This response is odd because normally parties that win at the lower court level argue against the Supreme Court hearing the appeal. The reason for that is pretty straightforward: if you’ve won at the lower level, you don’t want to risk having that victory potentially erased on appeal. Aereo, however, makes it very clear in their response that they are not agreeing with the plaintiffs’ arguments as stated in their writ of certiorari (the legal motion asking for Supreme Court review of a lower court’s ruling). In fact, Aereo spends the entire response arguing why the Second Circuit’s findings were correct. Their response allows them to tweak the “question presented” section in a more favorable manner and to make their arguments again (and emphasize why the Second Circuit found in Aereo’s favor in the first place).

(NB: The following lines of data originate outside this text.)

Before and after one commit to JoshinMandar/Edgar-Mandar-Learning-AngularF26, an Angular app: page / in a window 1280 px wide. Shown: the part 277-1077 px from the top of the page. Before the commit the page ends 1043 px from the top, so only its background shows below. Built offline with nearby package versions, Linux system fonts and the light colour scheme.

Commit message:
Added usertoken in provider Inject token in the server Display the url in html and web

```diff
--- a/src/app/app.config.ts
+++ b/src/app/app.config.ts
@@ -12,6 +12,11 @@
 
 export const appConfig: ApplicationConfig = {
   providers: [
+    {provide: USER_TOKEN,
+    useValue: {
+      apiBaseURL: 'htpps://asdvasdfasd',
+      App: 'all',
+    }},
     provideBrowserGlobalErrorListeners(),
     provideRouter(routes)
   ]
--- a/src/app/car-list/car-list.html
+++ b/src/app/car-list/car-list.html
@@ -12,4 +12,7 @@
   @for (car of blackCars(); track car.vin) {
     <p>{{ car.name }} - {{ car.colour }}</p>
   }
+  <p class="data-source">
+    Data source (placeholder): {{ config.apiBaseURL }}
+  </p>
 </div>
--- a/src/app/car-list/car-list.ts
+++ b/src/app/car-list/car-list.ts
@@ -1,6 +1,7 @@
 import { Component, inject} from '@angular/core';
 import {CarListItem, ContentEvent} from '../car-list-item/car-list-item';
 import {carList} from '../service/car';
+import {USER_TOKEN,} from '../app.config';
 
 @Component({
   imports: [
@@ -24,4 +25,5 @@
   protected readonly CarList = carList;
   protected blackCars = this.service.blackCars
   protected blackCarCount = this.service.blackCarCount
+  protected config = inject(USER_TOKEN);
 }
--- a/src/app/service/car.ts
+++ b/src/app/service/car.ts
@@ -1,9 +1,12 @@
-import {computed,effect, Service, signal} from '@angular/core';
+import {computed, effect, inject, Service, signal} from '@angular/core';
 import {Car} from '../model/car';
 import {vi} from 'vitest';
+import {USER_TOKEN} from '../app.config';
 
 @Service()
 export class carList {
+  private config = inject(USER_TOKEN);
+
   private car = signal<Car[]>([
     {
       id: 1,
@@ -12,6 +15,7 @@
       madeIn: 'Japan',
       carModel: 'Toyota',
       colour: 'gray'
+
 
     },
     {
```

Why does Aereo agree to allow for a Supreme Court appeal? Well, as the Ars article cited at the beginning points out, Aereo benefits from a clear Supreme Court ruling extending Cablevision’s holding (where the use of a DVR was not held to be a “public performance”). The Second Circuit case is not the only court case that the American Broadcasting Companies is running against Aereo. The plaintiffs probably also hope that drawing out the litigation will bankrupt Aereo and discourage similar companies from entering the fray. Aereo probably hopes that a clear Supreme Court ruling removes that danger entirely.
Aereo also worries about other companies getting to the Supreme Court before them (specifically FilmOn, who has a pending appeal waiting in the Ninth Circuit). FilmOn provides live streaming of TV, with the recent addition of an app/antenna service (similar to Aereo’s) that allow the user to stream FilmOn feeds to their mobile devices. FilmOn’s case in the Central District of California resulted in an injunction against their mobile retransmission service. The Ninth Circuit Court of Appeals upholding that injunction against FilmOn would result in a circuit split, and allow the cable and television companies suing both companies to include both in their complaint to the Supreme Court (who might have to take the case to resolve the split). Aereo hopes that their clear win in the Second Circuit will allow them to present a stronger case to the Supreme Court.
All that remains now is how the Supreme Court case goes for Aereo.